Records from a dataset
----------------------------------------

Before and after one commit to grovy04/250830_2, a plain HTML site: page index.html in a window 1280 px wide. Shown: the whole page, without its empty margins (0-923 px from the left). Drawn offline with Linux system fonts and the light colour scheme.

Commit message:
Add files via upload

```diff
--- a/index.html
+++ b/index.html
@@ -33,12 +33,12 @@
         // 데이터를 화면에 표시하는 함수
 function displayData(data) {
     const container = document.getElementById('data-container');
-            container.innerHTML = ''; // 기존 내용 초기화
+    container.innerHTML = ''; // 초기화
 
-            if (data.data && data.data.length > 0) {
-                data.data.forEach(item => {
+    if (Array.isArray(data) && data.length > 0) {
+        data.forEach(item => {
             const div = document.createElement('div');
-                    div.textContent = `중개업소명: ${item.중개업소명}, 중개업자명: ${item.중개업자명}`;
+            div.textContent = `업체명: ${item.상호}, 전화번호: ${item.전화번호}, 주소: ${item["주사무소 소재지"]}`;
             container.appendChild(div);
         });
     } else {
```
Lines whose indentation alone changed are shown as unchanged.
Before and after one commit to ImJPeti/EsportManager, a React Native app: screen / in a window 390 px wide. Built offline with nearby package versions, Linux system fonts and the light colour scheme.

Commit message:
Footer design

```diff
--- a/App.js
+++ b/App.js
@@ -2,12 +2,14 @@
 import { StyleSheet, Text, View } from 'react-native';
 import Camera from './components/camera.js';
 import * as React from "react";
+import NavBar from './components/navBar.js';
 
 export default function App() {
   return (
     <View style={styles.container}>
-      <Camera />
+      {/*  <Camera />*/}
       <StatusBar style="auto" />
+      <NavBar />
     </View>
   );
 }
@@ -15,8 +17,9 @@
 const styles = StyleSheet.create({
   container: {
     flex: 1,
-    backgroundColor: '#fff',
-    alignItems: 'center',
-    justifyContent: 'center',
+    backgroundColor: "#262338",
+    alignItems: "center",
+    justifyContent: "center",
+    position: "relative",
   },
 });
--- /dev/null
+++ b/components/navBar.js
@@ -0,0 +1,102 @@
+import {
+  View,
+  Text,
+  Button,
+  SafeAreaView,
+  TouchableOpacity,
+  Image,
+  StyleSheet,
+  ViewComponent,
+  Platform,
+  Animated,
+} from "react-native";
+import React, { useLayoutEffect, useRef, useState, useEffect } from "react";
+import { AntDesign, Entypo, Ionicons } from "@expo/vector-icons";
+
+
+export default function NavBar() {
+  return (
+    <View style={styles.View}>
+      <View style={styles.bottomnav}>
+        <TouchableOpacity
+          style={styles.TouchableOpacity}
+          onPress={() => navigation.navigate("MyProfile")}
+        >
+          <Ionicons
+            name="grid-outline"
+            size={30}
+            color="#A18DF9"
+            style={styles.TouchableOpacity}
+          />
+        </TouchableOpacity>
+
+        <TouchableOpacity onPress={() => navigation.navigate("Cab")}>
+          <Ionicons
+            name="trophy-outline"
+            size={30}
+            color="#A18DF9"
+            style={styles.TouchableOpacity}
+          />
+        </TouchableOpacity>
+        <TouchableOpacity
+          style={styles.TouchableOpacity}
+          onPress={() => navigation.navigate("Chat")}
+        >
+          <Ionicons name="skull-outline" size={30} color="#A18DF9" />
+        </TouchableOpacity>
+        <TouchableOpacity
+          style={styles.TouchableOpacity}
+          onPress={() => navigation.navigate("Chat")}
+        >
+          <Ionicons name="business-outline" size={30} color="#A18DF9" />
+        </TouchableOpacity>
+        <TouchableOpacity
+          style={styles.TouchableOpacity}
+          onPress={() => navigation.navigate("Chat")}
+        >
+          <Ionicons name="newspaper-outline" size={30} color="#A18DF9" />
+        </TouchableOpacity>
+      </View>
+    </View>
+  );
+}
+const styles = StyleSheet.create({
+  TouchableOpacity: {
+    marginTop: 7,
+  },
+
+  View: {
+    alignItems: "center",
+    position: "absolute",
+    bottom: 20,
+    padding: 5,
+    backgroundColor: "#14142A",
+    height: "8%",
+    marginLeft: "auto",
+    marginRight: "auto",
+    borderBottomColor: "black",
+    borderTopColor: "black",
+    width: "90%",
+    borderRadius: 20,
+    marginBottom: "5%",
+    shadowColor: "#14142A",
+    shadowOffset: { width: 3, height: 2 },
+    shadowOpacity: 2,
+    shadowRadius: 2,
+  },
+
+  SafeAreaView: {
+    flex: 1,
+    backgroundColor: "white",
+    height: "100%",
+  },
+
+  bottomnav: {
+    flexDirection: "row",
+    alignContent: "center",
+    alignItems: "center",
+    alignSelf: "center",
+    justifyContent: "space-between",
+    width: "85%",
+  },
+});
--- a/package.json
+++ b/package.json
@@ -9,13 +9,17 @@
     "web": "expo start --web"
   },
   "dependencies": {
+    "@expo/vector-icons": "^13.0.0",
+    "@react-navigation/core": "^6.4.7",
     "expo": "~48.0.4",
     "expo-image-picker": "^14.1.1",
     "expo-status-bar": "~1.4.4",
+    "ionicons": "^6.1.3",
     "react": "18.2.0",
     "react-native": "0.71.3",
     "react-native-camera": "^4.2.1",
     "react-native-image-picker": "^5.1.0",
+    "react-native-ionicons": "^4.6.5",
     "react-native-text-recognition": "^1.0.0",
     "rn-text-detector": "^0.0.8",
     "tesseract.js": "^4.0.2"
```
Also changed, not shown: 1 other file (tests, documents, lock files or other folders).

----------------------------------------

### Exercise directions:
Could you write out all the records exactly, please?

### Answer to this problem:
Before and after one commit to grovy04/250830_2, a plain HTML site: page index.html in a window 1280 px wide. Shown: the whole page, without its empty margins (0-923 px from the left). Drawn offline with Linux system fonts and the light colour scheme.

Commit message:
Add files via upload

```diff
--- a/index.html
+++ b/index.html
@@ -33,12 +33,12 @@
         // 데이터를 화면에 표시하는 함수
 function displayData(data) {
     const container = document.getElementById('data-container');
-            container.innerHTML = ''; // 기존 내용 초기화
+    container.innerHTML = ''; // 초기화
 
-            if (data.data && data.data.length > 0) {
-                data.data.forEach(item => {
+    if (Array.isArray(data) && data.length > 0) {
+        data.forEach(item => {
             const div = document.createElement('div');
-                    div.textContent = `중개업소명: ${item.중개업소명}, 중개업자명: ${item.중개업자명}`;
+            div.textContent = `업체명: ${item.상호}, 전화번호: ${item.전화번호}, 주소: ${item["주사무소 소재지"]}`;
             container.appendChild(div);
         });
     } else {
```
Lines whose indentation alone changed are shown as unchanged.
Before and after one commit to ImJPeti/EsportManager, a React Native app: screen / in a window 390 px wide. Built offline with nearby package versions, Linux system fonts and the light colour scheme.

Commit message:
Footer design

```diff
--- a/App.js
+++ b/App.js
@@ -2,12 +2,14 @@
 import { StyleSheet, Text, View } from 'react-native';
 import Camera from './components/camera.js';
 import * as React from "react";
+import NavBar from './components/navBar.js';
 
 export default function App() {
   return (
     <View style={styles.container}>
-      <Camera />
+      {/*  <Camera />*/}
       <StatusBar style="auto" />
+      <NavBar />
     </View>
   );
 }
@@ -15,8 +17,9 @@
 const styles = StyleSheet.create({
   container: {
     flex: 1,
-    backgroundColor: '#fff',
-    alignItems: 'center',
-    justifyContent: 'center',
+    backgroundColor: "#262338",
+    alignItems: "center",
+    justifyContent: "center",
+    position: "relative",
   },
 });
--- /dev/null
+++ b/components/navBar.js
@@ -0,0 +1,102 @@
+import {
+  View,
+  Text,
+  Button,
+  SafeAreaView,
+  TouchableOpacity,
+  Image,
+  StyleSheet,
+  ViewComponent,
+  Platform,
+  Animated,
+} from "react-native";
+import React, { useLayoutEffect, useRef, useState, useEffect } from "react";
+import { AntDesign, Entypo, Ionicons } from "@expo/vector-icons";
+
+
+export default function NavBar() {
+  return (
+    <View style={styles.View}>
+      <View style={styles.bottomnav}>
+        <TouchableOpacity
+          style={styles.TouchableOpacity}
+          onPress={() => navigation.navigate("MyProfile")}
+        >
+          <Ionicons
+            name="grid-outline"
+            size={30}
+            color="#A18DF9"
+            style={styles.TouchableOpacity}
+          />
+        </TouchableOpacity>
+
+        <TouchableOpacity onPress={() => navigation.navigate("Cab")}>
+          <Ionicons
+            name="trophy-outline"
+            size={30}
+            color="#A18DF9"
+            style={styles.TouchableOpacity}
+          />
+        </TouchableOpacity>
+        <TouchableOpacity
+          style={styles.TouchableOpacity}
+          onPress={() => navigation.navigate("Chat")}
+        >
+          <Ionicons name="skull-outline" size={30} color="#A18DF9" />
+        </TouchableOpacity>
+        <TouchableOpacity
+          style={styles.TouchableOpacity}
+          onPress={() => navigation.navigate("Chat")}
+        >
+          <Ionicons name="business-outline" size={30} color="#A18DF9" />
+        </TouchableOpacity>
+        <TouchableOpacity
+          style={styles.TouchableOpacity}
+          onPress={() => navigation.navigate("Chat")}
+        >
+          <Ionicons name="newspaper-outline" size={30} color="#A18DF9" />
+        </TouchableOpacity>
+      </View>
+    </View>
+  );
+}
+const styles = StyleSheet.create({
+  TouchableOpacity: {
+    marginTop: 7,
+  },
+
+  View: {
+    alignItems: "center",
+    position: "absolute",
+    bottom: 20,
+    padding: 5,
+    backgroundColor: "#14142A",
+    height: "8%",
+    marginLeft: "auto",
+    marginRight: "auto",
+    borderBottomColor: "black",
+    borderTopColor: "black",
+    width: "90%",
+    borderRadius: 20,
+    marginBottom: "5%",
+    shadowColor: "#14142A",
+    shadowOffset: { width: 3, height: 2 },
+    shadowOpacity: 2,
+    shadowRadius: 2,
+  },
+
+  SafeAreaView: {
+    flex: 1,
+    backgroundColor: "white",
+    height: "100%",
+  },
+
+  bottomnav: {
+    flexDirection: "row",
+    alignContent: "center",
+    alignItems: "center",
+    alignSelf: "center",
+    justifyContent: "space-between",
+    width: "85%",
+  },
+});
--- a/package.json
+++ b/package.json
@@ -9,13 +9,17 @@
     "web": "expo start --web"
   },
   "dependencies": {
+    "@expo/vector-icons": "^13.0.0",
+    "@react-navigation/core": "^6.4.7",
     "expo": "~48.0.4",
     "expo-image-picker": "^14.1.1",
     "expo-status-bar": "~1.4.4",
+    "ionicons": "^6.1.3",
     "react": "18.2.0",
     "react-native": "0.71.3",
     "react-native-camera": "^4.2.1",
     "react-native-image-picker": "^5.1.0",
+    "react-native-ionicons": "^4.6.5",
     "react-native-text-recognition": "^1.0.0",
     "rn-text-detector": "^0.0.8",
     "tesseract.js": "^4.0.2"
```
Also changed, not shown: 1 other file (tests, documents, lock files or other folders).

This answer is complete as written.